╭─ Data listing

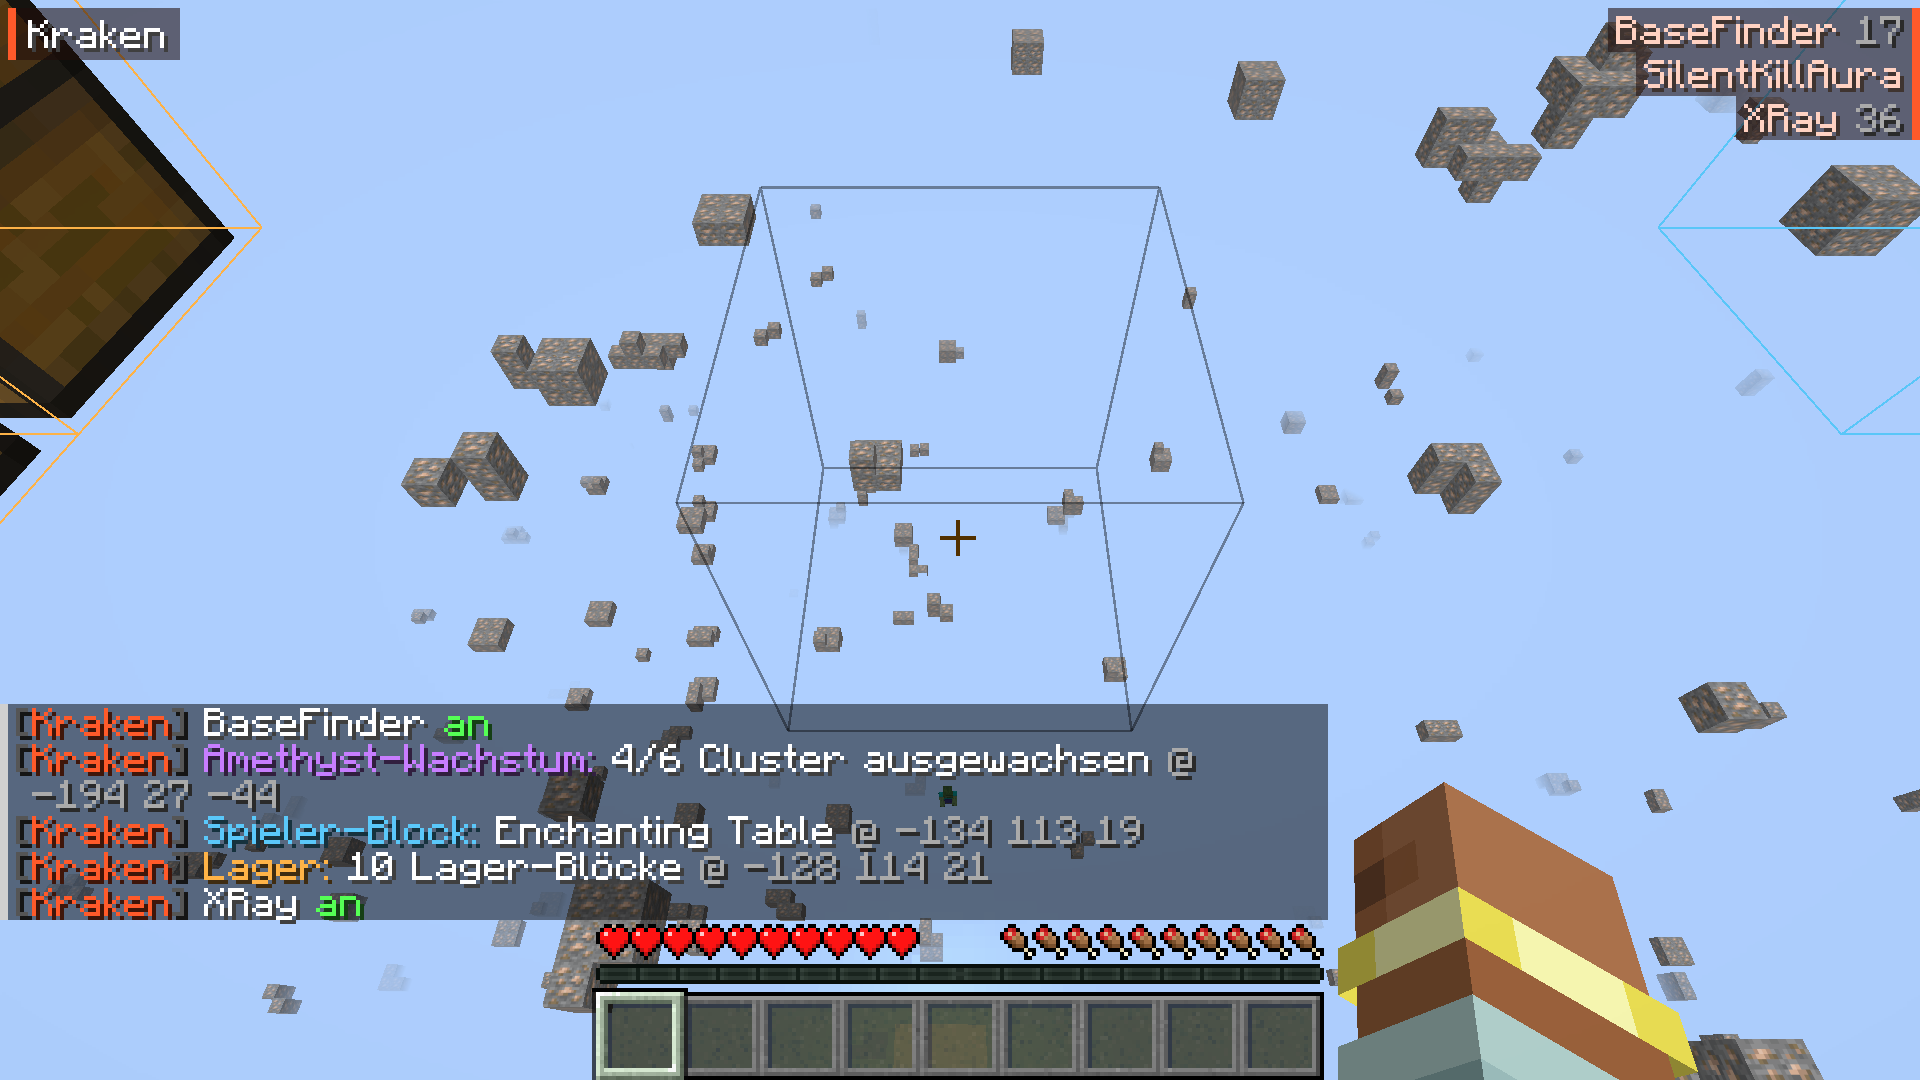
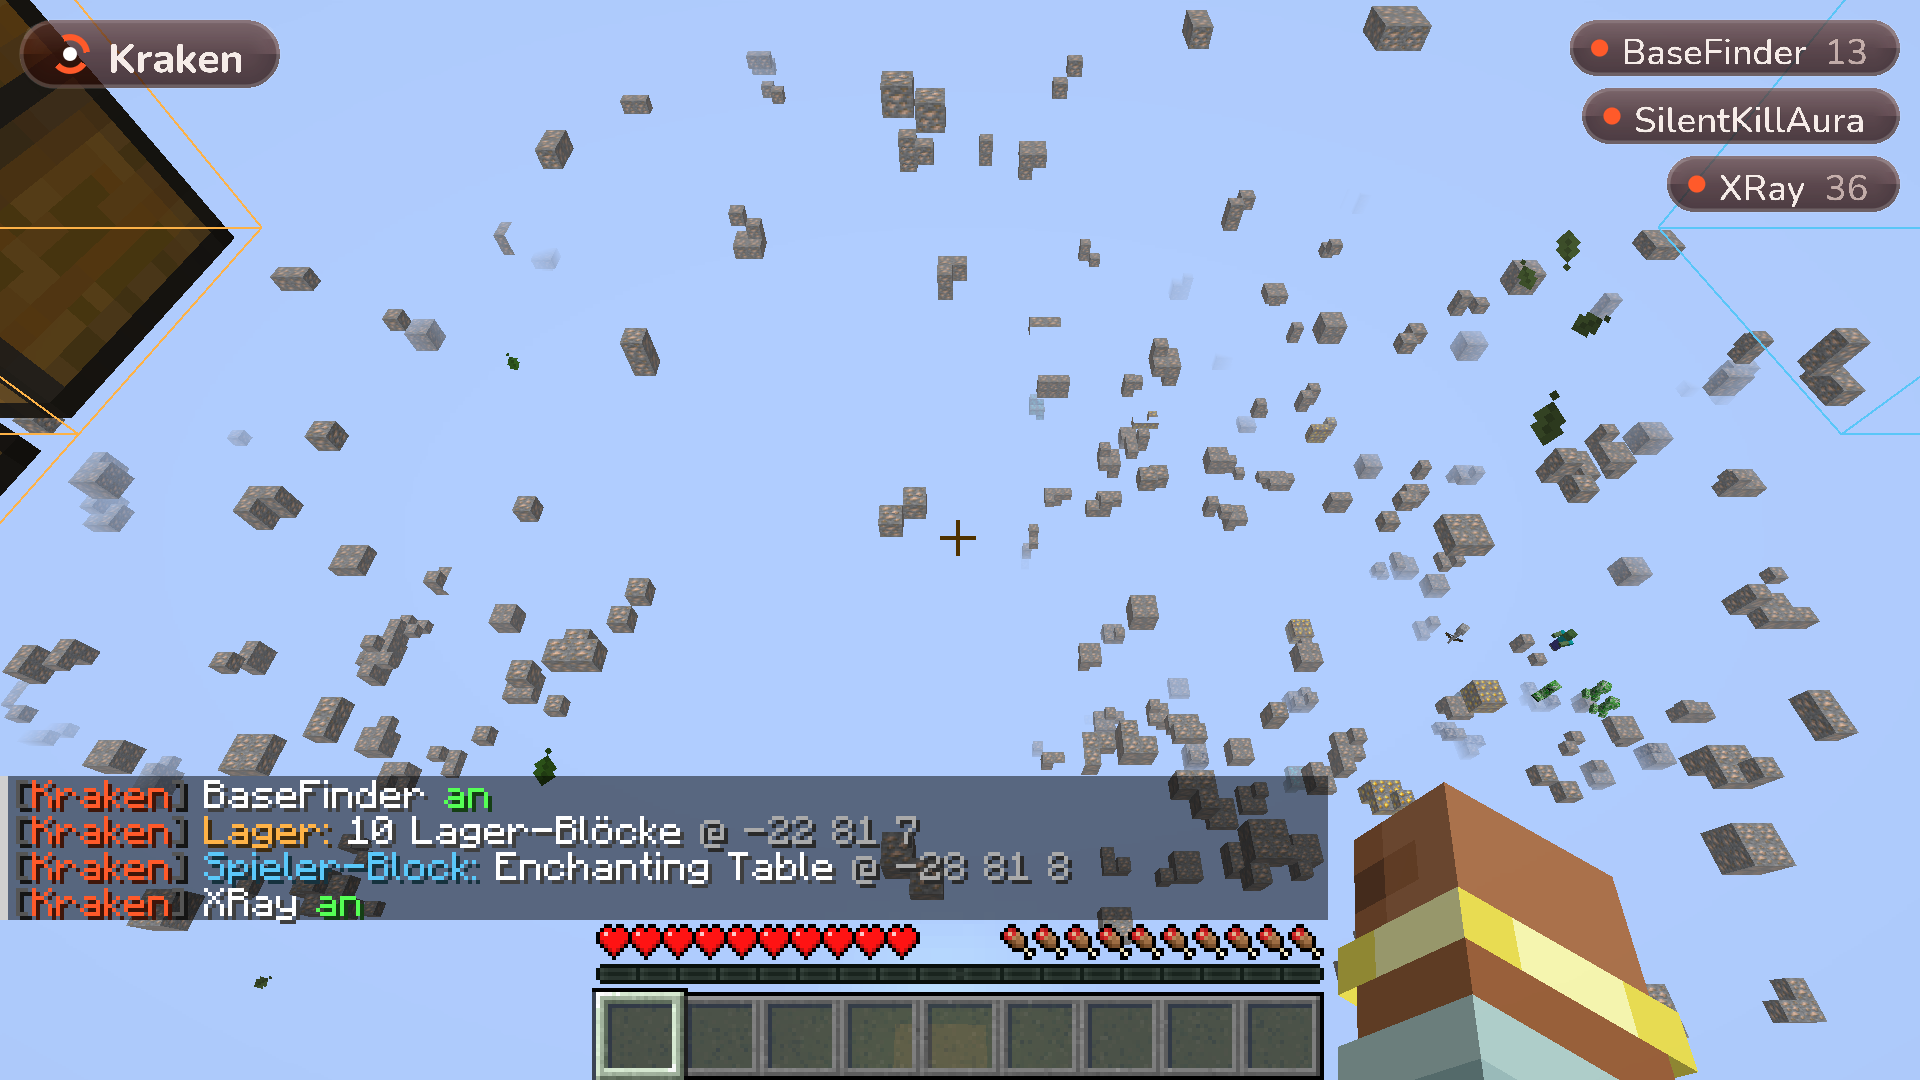
HUD: rounded frosted-glass pills in the style of the wheel
- Watermark pill with an animated orange ring logo and bold Nunito text
- Active modules as glass pills (warm gradient, shine, light rim, orange
  dot, dimmed info), sorted by width, sliding in/out when toggled
- Anti-aliased rounded-rectangle rim and gradient helpers in Shapes;
  shared font helper UiText

Claude-Session: https://claude.ai/code/session_01MUPP6yAn7mZPsT3PjRrRs4

diff --git a/src/main/java/dev/kraken/module/client/Hud.java b/src/main/java/dev/kraken/module/client/Hud.java
@@ -1,5 +1,7 @@
 package dev.kraken.module.client;
 
+import dev.kraken.gui.Shapes;
+import dev.kraken.gui.UiText;
 import dev.kraken.module.Category;
 import dev.kraken.module.Module;
 import dev.kraken.module.ModuleManager;
@@ -9,44 +11,117 @@ import net.minecraft.client.gui.GuiGraphicsExtractor;
 import net.minecraft.world.item.Items;
 
 import java.util.ArrayList;
-import java.util.Comparator;
+import java.util.HashMap;
 import java.util.List;
+import java.util.Map;
 
-/** Watermark + list of active modules in the top right corner. */
+/**
+ * Watermark + list of active modules in the style of the wheel: rounded frosted-glass pills with a
+ * light rim, the clean Nunito font and orange accents. Modules slide in and out when toggled.
+ */
 public class Hud extends Module {
+    private static final int GLASS_TOP = 0xAE4E1E10;
+    private static final int GLASS_BOTTOM = 0xC42C0F08;
+    private static final int RIM = 0x30FFFFFF;
+    private static final int SHINE = 0x16FFFFFF;
+    private static final int ACCENT = 0xFFFF5A2A;
+    private static final int TEXT = 0xFFF6ECE8;
+    private static final int TEXT_DIM = 0xB4F0D8D0;
+
     private final BoolSetting watermark = add(new BoolSetting("Wasserzeichen", "\"Kraken\" oben links anzeigen", true));
     private final BoolSetting moduleList = add(new BoolSetting("Modulliste", "Aktive Module oben rechts anzeigen", true));
+
+    /** 0..1 slide-in progress per module (1 = fully visible). */
+    private final Map<Module, Float> anim = new HashMap<>();
+    private long lastFrame = System.currentTimeMillis();
 
     public Hud() {
         super("HUD", "Wasserzeichen und Liste der aktiven Module.", Category.CLIENT, Items.ITEM_FRAME);
         loadEnabled(true);
     }
 
+    /** A glass pill: vertical gradient body, shine on the upper half, thin light rim. */
+    private static void pill(Shapes s, float x1, float y1, float x2, float y2) {
+        float r = (y2 - y1) / 2f;
+        s.roundRectGradient(x1, y1, x2, y2, r, GLASS_TOP, GLASS_BOTTOM);
+        s.roundRectGradient(x1 + 1f, y1 + 1f, x2 - 1f, y1 + (y2 - y1) * 0.5f, r * 0.8f, SHINE, 0x00FFFFFF);
+        s.roundRectRim(x1, y1, x2, y2, r, 0.75f, RIM);
+    }
+
     public void render(GuiGraphicsExtractor ctx) {
         if (mc.gui.hud.isHidden() || mc.getDebugOverlay().showDebugScreen()) return;
-        Font tr = mc.font;
+        long now = System.currentTimeMillis();
+        float dt = Math.min(0.1f, (now - lastFrame) / 1000f);
+        lastFrame = now;
+        Shapes.setPixelSize(1f / Math.max(1, mc.getWindow().getGuiScale()));
+        Font font = mc.font;
+        float margin = 5f;
+
+        // ---------------- watermark ----------------
         if (watermark.isOn()) {
-            ctx.fill(2, 2, 6 + tr.width("Kraken") + 4, 15, 0x90200C08);
-            ctx.fill(2, 2, 4, 15, 0xFFFF5A2A);
-            ctx.text(tr, "Kraken", 7, 5, 0xFFFFFFFF, true);
+            float h = 17f, x = margin, y = margin;
+            float tw = UiText.width(font, "Kraken", true);
+            float w = 8f + 9f + 5f + tw + 9f;
+            Shapes s = new Shapes();
+            pill(s, x, y, x + w, y + h);
+            // little logo: orange ring segment around a dot, like the wheel centre
+            float lx = x + 8f + 4.5f, ly = y + h / 2f;
+            float t = (now % 6000L) / 6000f * (float) (Math.PI * 2);
+            s.arc(lx, ly, 4.2f, 1.3f, t, t + 1.9f, ACCENT);
+            s.arc(lx, ly, 4.2f, 1.3f, t + 2.6f, t + 4.4f, ACCENT);
+            s.circle(lx, ly, 1.6f, 0xFFFFFFFF);
+            s.submit(ctx);
+            UiText.left(ctx, font, "Kraken", x + 8f + 9f + 5f, ly + 0.5f, 1f, TEXT, true);
         }
         if (!moduleList.isOn()) return;
 
-        List<String> lines = new ArrayList<>();
+        // ---------------- module list ----------------
+        List<Module> shown = new ArrayList<>();
         for (Module m : ModuleManager.get().getModules()) {
-            if (!m.isEnabled() || m.getCategory() == Category.CLIENT) continue;
+            if (m.getCategory() == Category.CLIENT) continue;
+            float a = anim.getOrDefault(m, 0f);
+            float target = m.isEnabled() ? 1f : 0f;
+            a += (target - a) * Math.min(1f, dt * 12f);
+            if (Math.abs(a - target) < 0.005f) a = target;
+            anim.put(m, a);
+            if (a > 0.001f) shown.add(m);
+        }
+        shown.sort((m1, m2) -> Float.compare(pillWidth(font, m2), pillWidth(font, m1)));
+
+        float sw = ctx.guiWidth();
+        float h = 14f, gap = 3f;
+        float y = margin;
+        Shapes s = new Shapes();
+        List<Runnable> texts = new ArrayList<>();
+        for (Module m : shown) {
+            float a = anim.get(m);
+            float e = 1 - (float) Math.pow(1 - a, 3);   // ease out
+            float w = pillWidth(font, m);
+            float x2 = sw - margin + (1 - e) * (w + margin + 4f); // slide in from the right
+            float x1 = x2 - w;
+            float y1 = y, y2 = y + h;
+            pill(s, x1, y1, x2, y2);
+            s.circle(x1 + 7.5f, y1 + h / 2f, 2f, Shapes.alpha(ACCENT, e));
+            String name = m.getName();
             String info = m.getInfo();
-            lines.add(info == null ? m.getName() : m.getName() + " §7" + info);
+            float nx = x1 + 13f;
+            float ty = y1 + h / 2f + 0.5f;
+            int nameColor = Shapes.alpha(TEXT, e), infoColor = Shapes.alpha(TEXT_DIM, e);
+            texts.add(() -> UiText.left(ctx, font, name, nx, ty, 0.9f, nameColor, false));
+            if (info != null) {
+                float ix = nx + UiText.width(font, name, false) * 0.9f + 4f;
+                texts.add(() -> UiText.left(ctx, font, info, ix, ty, 0.9f, infoColor, false));
+            }
+            y += (h + gap) * e;
         }
-        lines.sort(Comparator.comparingInt((String l) -> tr.width(l)).reversed());
-        int y = 2;
-        int sw = ctx.guiWidth();
-        for (String line : lines) {
-            int w = tr.width(line);
-            ctx.fill(sw - w - 6, y, sw, y + 11, 0x90200C08);
-            ctx.fill(sw - 2, y, sw, y + 11, 0xFFFF5A2A);
-            ctx.text(tr, line, sw - w - 4, y + 2, 0xFFFFD2C2, true);
-            y += 11;
-        }
+        s.submit(ctx);
+        for (Runnable r : texts) r.run();
+    }
+
+    private static float pillWidth(Font font, Module m) {
+        float w = UiText.width(font, m.getName(), false) * 0.9f;
+        String info = m.getInfo();
+        if (info != null) w += 4f + UiText.width(font, info, false) * 0.9f;
+        return 13f + w + 8f;
     }
 }

diff --git a/src/main/java/dev/kraken/gui/Shapes.java b/src/main/java/dev/kraken/gui/Shapes.java
@@ -163,6 +163,56 @@ public final class Shapes {
         return this;
     }
 
+
+    /**
+     * Band around a rounded rectangle at distance [dIn, dOut] from its border (positive = outside),
+     * alpha multiplied by mulIn at dIn and mulOut at dOut. Used for rims and soft edges.
+     */
+    private void roundRectBand(float x1, float y1, float x2, float y2, float r, float dIn, float dOut, int color, float mulIn, float mulOut) {
+        int cIn = alpha(color, mulIn), cOut = alpha(color, mulOut);
+        float q = (float) (Math.PI / 2);
+        float k0 = Math.max(0, r + dIn), k1 = Math.max(0, r + dOut);
+        // straight edges
+        quad(x1 + r, y1 + r - k0, cIn, x2 - r, y1 + r - k0, cIn, x2 - r, y1 + r - k1, cOut, x1 + r, y1 + r - k1, cOut);
+        quad(x1 + r, y2 - r + k0, cIn, x2 - r, y2 - r + k0, cIn, x2 - r, y2 - r + k1, cOut, x1 + r, y2 - r + k1, cOut);
+        quad(x1 + r - k0, y1 + r, cIn, x1 + r - k0, y2 - r, cIn, x1 + r - k1, y2 - r, cOut, x1 + r - k1, y1 + r, cOut);
+        quad(x2 - r + k0, y1 + r, cIn, x2 - r + k0, y2 - r, cIn, x2 - r + k1, y2 - r, cOut, x2 - r + k1, y1 + r, cOut);
+        // corners
+        int saved = forcedSteps;
+        forcedSteps = stepsFor(q, r + 1f);
+        sector(x1 + r, y1 + r, k0, k1, 3 * q, 4 * q, 0, cIn, cOut);
+        sector(x2 - r, y1 + r, k0, k1, 0, q, 0, cIn, cOut);
+        sector(x2 - r, y2 - r, k0, k1, q, 2 * q, 0, cIn, cOut);
+        sector(x1 + r, y2 - r, k0, k1, 2 * q, 3 * q, 0, cIn, cOut);
+        forcedSteps = saved;
+    }
+
+    /** Anti-aliased rim (inside the border, width w) of a rounded rectangle. */
+    public Shapes roundRectRim(float x1, float y1, float x2, float y2, float r, float w, int color) {
+        r = Math.min(r, Math.min((x2 - x1) / 2f, (y2 - y1) / 2f));
+        w = Math.min(w, r);
+        roundRectBand(x1, y1, x2, y2, r, -w, 0, color, 1, 1);
+        roundRectBand(x1, y1, x2, y2, r, 0, aa, color, 1, 0);
+        if (r - w - aa >= 0) roundRectBand(x1, y1, x2, y2, r, -w - aa, -w, color, 0, 1);
+        return this;
+    }
+
+    /** Vertical gradient inside a rounded rectangle (glass shine); corners follow the rounding. */
+    public Shapes roundRectGradient(float x1, float y1, float x2, float y2, float r, int top, int bottom) {
+        r = Math.min(r, Math.min((x2 - x1) / 2f, (y2 - y1) / 2f));
+        float h = y2 - y1;
+        int midTop = lerp(top, bottom, r / h), midBottom = lerp(top, bottom, (h - r) / h);
+        gradient(x1 + r, y1, x2 - r, y1 + r, top, top, midTop, midTop);
+        gradient(x1, y1 + r, x2, y2 - r, midTop, midTop, midBottom, midBottom);
+        gradient(x1 + r, y2 - r, x2 - r, y2, midBottom, midBottom, bottom, bottom);
+        float q = (float) (Math.PI / 2);
+        sector(x1 + r, y1 + r, 0, r, 3 * q, 4 * q, 0, midTop, top);
+        sector(x2 - r, y1 + r, 0, r, 0, q, 0, midTop, top);
+        sector(x2 - r, y2 - r, 0, r, q, 2 * q, 0, midBottom, bottom);
+        sector(x1 + r, y2 - r, 0, r, 2 * q, 3 * q, 0, midBottom, bottom);
+        return this;
+    }
+
     public Shapes roundRectOutline(float x1, float y1, float x2, float y2, float r, float w, int color) {
         r = Math.min(r, Math.min((x2 - x1) / 2f, (y2 - y1) / 2f));
         rect(x1 + r, y1, x2 - r, y1 + w, color);

diff --git a/src/main/java/dev/kraken/gui/UiText.java b/src/main/java/dev/kraken/gui/UiText.java
@@ -1,0 +1,33 @@
+package dev.kraken.gui;
+
+import dev.kraken.Kraken;
+import net.minecraft.client.gui.Font;
+import net.minecraft.client.gui.GuiGraphicsExtractor;
+import net.minecraft.network.chat.Component;
+import net.minecraft.network.chat.FontDescription;
+import net.minecraft.resources.Identifier;
+
+/** The clean Nunito font of Kraken, shared by the wheel and the HUD. */
+public final class UiText {
+    public static final FontDescription CLEAN = new FontDescription.Resource(Identifier.fromNamespaceAndPath(Kraken.MOD_ID, "clean"));
+    public static final FontDescription CLEAN_BOLD = new FontDescription.Resource(Identifier.fromNamespaceAndPath(Kraken.MOD_ID, "clean_bold"));
+
+    private UiText() {}
+
+    public static Component styled(String text, boolean bold) {
+        return Component.literal(text).withStyle(s -> s.withFont(bold ? CLEAN_BOLD : CLEAN));
+    }
+
+    public static int width(Font font, String text, boolean bold) {
+        return font.width(styled(text, bold));
+    }
+
+    /** Draws text with its left edge at x and vertically centred on y. */
+    public static void left(GuiGraphicsExtractor ctx, Font font, String text, float x, float y, float scale, int color, boolean bold) {
+        ctx.pose().pushMatrix();
+        ctx.pose().translate(x, y);
+        ctx.pose().scale(scale, scale);
+        ctx.text(font, styled(text, bold), 0, -4, color, false);
+        ctx.pose().popMatrix();
+    }
+}

diff --git a/README.md b/README.md
@@ -6,6 +6,10 @@ Fabric client mod for **Minecraft 26.3** (Java 25, Fabric Loader 0.20+, Fabric A
 |---|---|---|
 | ![Rad](docs/wheel.png) | ![Combat](docs/combat.png) | ![Einstellungen](docs/settings.png) |
 
+| HUD |
+|---|
+| ![HUD](docs/hud.png) |
+
 | BaseFinder (ESP durch Wände) | XRay |
 |---|---|
 | ![BaseFinder](docs/basefinder.png) | ![XRay](docs/xray.png) |
@@ -50,7 +54,7 @@ Alles wird in `config/kraken.json` gespeichert.
   - Chat-Meldungen und Tracer.
 
 ### Client
-- **HUD** – Wasserzeichen + Liste aktiver Module.
+- **HUD** – Wasserzeichen + Liste aktiver Module als abgerundete Glas-Pillen im Stil des Rads (gleitet beim An-/Ausschalten herein/heraus).
 - **Notifications** – Chat-Meldung beim An-/Ausschalten.
 
 ## Bauen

╰─

Problem: In the reply, give again exactly the lines from the beginning of the entries above through the line with "import dev.kraken.module.Category;"; pictures stay out.

Task response:
HUD: rounded frosted-glass pills in the style of the wheel
- Watermark pill with an animated orange ring logo and bold Nunito text
- Active modules as glass pills (warm gradient, shine, light rim, orange
  dot, dimmed info), sorted by width, sliding in/out when toggled
- Anti-aliased rounded-rectangle rim and gradient helpers in Shapes;
  shared font helper UiText

Claude-Session: https://claude.ai/code/session_01MUPP6yAn7mZPsT3PjRrRs4

diff --git a/src/main/java/dev/kraken/module/client/Hud.java b/src/main/java/dev/kraken/module/client/Hud.java
@@ -1,5 +1,7 @@
 package dev.kraken.module.client;
 
+import dev.kraken.gui.Shapes;
+import dev.kraken.gui.UiText;
 import dev.kraken.module.Category;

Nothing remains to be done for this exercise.